[Opening Records shown section]

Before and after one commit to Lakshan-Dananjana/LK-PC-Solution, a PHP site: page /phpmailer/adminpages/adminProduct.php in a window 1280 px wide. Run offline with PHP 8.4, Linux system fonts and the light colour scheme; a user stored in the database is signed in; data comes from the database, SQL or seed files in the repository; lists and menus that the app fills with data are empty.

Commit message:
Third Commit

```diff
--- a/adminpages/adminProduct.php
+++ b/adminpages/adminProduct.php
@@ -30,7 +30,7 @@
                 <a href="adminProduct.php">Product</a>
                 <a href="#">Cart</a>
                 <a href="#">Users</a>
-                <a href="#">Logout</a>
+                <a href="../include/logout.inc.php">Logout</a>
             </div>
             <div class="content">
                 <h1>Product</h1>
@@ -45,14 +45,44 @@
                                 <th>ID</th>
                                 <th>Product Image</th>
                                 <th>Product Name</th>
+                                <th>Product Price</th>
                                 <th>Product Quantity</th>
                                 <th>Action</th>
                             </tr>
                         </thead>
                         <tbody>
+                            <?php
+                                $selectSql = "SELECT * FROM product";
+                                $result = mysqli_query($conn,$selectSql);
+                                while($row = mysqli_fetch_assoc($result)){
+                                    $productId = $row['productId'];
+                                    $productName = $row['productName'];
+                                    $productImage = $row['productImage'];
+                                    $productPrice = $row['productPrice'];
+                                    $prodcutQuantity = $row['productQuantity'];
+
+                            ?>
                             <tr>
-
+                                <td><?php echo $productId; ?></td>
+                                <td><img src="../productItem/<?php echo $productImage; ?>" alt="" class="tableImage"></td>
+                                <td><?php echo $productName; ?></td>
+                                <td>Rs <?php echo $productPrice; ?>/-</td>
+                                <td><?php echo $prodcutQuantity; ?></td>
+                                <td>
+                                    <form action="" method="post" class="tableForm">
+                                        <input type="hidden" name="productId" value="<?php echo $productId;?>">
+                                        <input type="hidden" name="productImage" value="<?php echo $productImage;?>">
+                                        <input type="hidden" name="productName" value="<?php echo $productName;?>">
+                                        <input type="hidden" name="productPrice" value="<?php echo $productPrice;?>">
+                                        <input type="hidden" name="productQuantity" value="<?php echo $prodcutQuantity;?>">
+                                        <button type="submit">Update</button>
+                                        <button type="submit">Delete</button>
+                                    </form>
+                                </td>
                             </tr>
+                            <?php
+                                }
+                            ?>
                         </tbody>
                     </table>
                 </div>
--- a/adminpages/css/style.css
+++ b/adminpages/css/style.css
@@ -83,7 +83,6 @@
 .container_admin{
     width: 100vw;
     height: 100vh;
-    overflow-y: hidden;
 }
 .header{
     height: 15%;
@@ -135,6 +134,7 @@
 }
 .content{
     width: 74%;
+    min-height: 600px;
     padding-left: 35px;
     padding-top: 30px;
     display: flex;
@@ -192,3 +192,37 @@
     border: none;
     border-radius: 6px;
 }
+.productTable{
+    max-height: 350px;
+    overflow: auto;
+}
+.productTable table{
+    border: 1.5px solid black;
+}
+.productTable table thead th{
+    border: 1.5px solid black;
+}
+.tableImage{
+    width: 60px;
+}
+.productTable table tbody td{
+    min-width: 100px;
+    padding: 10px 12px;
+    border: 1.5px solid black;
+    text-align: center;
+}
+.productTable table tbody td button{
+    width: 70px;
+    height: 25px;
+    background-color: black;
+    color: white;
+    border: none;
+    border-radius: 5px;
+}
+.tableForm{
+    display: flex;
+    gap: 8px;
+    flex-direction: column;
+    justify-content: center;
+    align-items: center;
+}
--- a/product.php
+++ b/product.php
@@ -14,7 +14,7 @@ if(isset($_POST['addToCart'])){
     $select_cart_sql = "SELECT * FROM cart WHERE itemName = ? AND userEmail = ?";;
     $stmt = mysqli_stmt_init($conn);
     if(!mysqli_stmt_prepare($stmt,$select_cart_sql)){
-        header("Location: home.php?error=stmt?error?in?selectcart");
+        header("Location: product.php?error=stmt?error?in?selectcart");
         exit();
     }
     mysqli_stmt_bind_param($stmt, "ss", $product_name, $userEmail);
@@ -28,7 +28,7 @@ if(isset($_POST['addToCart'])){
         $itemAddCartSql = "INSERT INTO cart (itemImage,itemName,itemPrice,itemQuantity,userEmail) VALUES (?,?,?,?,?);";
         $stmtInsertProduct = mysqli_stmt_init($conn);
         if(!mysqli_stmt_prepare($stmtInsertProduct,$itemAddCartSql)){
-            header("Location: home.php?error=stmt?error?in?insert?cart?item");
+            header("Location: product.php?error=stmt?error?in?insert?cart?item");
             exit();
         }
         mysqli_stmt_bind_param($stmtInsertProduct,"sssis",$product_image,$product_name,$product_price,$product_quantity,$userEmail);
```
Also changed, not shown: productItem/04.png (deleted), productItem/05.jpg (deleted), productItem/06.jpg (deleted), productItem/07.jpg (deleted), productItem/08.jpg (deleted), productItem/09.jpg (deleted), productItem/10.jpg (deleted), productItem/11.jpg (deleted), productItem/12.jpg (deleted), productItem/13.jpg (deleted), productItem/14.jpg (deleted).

[Closing Records shown section]

__Required action__.
Each entry above is to be written out exactly.

__Completed exercise__.
Before and after one commit to Lakshan-Dananjana/LK-PC-Solution, a PHP site: page /phpmailer/adminpages/adminProduct.php in a window 1280 px wide. Run offline with PHP 8.4, Linux system fonts and the light colour scheme; a user stored in the database is signed in; data comes from the database, SQL or seed files in the repository; lists and menus that the app fills with data are empty.

Commit message:
Third Commit

```diff
--- a/adminpages/adminProduct.php
+++ b/adminpages/adminProduct.php
@@ -30,7 +30,7 @@
                 <a href="adminProduct.php">Product</a>
                 <a href="#">Cart</a>
                 <a href="#">Users</a>
-                <a href="#">Logout</a>
+                <a href="../include/logout.inc.php">Logout</a>
             </div>
             <div class="content">
                 <h1>Product</h1>
@@ -45,14 +45,44 @@
                                 <th>ID</th>
                                 <th>Product Image</th>
                                 <th>Product Name</th>
+                                <th>Product Price</th>
                                 <th>Product Quantity</th>
                                 <th>Action</th>
                             </tr>
                         </thead>
                         <tbody>
+                            <?php
+                                $selectSql = "SELECT * FROM product";
+                                $result = mysqli_query($conn,$selectSql);
+                                while($row = mysqli_fetch_assoc($result)){
+                                    $productId = $row['productId'];
+                                    $productName = $row['productName'];
+                                    $productImage = $row['productImage'];
+                                    $productPrice = $row['productPrice'];
+                                    $prodcutQuantity = $row['productQuantity'];
+
+                            ?>
                             <tr>
-
+                                <td><?php echo $productId; ?></td>
+                                <td><img src="../productItem/<?php echo $productImage; ?>" alt="" class="tableImage"></td>
+                                <td><?php echo $productName; ?></td>
+                                <td>Rs <?php echo $productPrice; ?>/-</td>
+                                <td><?php echo $prodcutQuantity; ?></td>
+                                <td>
+                                    <form action="" method="post" class="tableForm">
+                                        <input type="hidden" name="productId" value="<?php echo $productId;?>">
+                                        <input type="hidden" name="productImage" value="<?php echo $productImage;?>">
+                                        <input type="hidden" name="productName" value="<?php echo $productName;?>">
+                                        <input type="hidden" name="productPrice" value="<?php echo $productPrice;?>">
+                                        <input type="hidden" name="productQuantity" value="<?php echo $prodcutQuantity;?>">
+                                        <button type="submit">Update</button>
+                                        <button type="submit">Delete</button>
+                                    </form>
+                                </td>
                             </tr>
+                            <?php
+                                }
+                            ?>
                         </tbody>
                     </table>
                 </div>
--- a/adminpages/css/style.css
+++ b/adminpages/css/style.css
@@ -83,7 +83,6 @@
 .container_admin{
     width: 100vw;
     height: 100vh;
-    overflow-y: hidden;
 }
 .header{
     height: 15%;
@@ -135,6 +134,7 @@
 }
 .content{
     width: 74%;
+    min-height: 600px;
     padding-left: 35px;
     padding-top: 30px;
     display: flex;
@@ -192,3 +192,37 @@
     border: none;
     border-radius: 6px;
 }
+.productTable{
+    max-height: 350px;
+    overflow: auto;
+}
+.productTable table{
+    border: 1.5px solid black;
+}
+.productTable table thead th{
+    border: 1.5px solid black;
+}
+.tableImage{
+    width: 60px;
+}
+.productTable table tbody td{
+    min-width: 100px;
+    padding: 10px 12px;
+    border: 1.5px solid black;
+    text-align: center;
+}
+.productTable table tbody td button{
+    width: 70px;
+    height: 25px;
+    background-color: black;
+    color: white;
+    border: none;
+    border-radius: 5px;
+}
+.tableForm{
+    display: flex;
+    gap: 8px;
+    flex-direction: column;
+    justify-content: center;
+    align-items: center;
+}
--- a/product.php
+++ b/product.php
@@ -14,7 +14,7 @@ if(isset($_POST['addToCart'])){
     $select_cart_sql = "SELECT * FROM cart WHERE itemName = ? AND userEmail = ?";;
     $stmt = mysqli_stmt_init($conn);
     if(!mysqli_stmt_prepare($stmt,$select_cart_sql)){
-        header("Location: home.php?error=stmt?error?in?selectcart");
+        header("Location: product.php?error=stmt?error?in?selectcart");
         exit();
     }
     mysqli_stmt_bind_param($stmt, "ss", $product_name, $userEmail);
@@ -28,7 +28,7 @@ if(isset($_POST['addToCart'])){
         $itemAddCartSql = "INSERT INTO cart (itemImage,itemName,itemPrice,itemQuantity,userEmail) VALUES (?,?,?,?,?);";
         $stmtInsertProduct = mysqli_stmt_init($conn);
         if(!mysqli_stmt_prepare($stmtInsertProduct,$itemAddCartSql)){
-            header("Location: home.php?error=stmt?error?in?insert?cart?item");
+            header("Location: product.php?error=stmt?error?in?insert?cart?item");
             exit();
         }
         mysqli_stmt_bind_param($stmtInsertProduct,"sssis",$product_image,$product_name,$product_price,$product_quantity,$userEmail);
```
Also changed, not shown: productItem/04.png (deleted), productItem/05.jpg (deleted), productItem/06.jpg (deleted), productItem/07.jpg (deleted), productItem/08.jpg (deleted), productItem/09.jpg (deleted), productItem/10.jpg (deleted), productItem/11.jpg (deleted), productItem/12.jpg (deleted), productItem/13.jpg (deleted), productItem/14.jpg (deleted).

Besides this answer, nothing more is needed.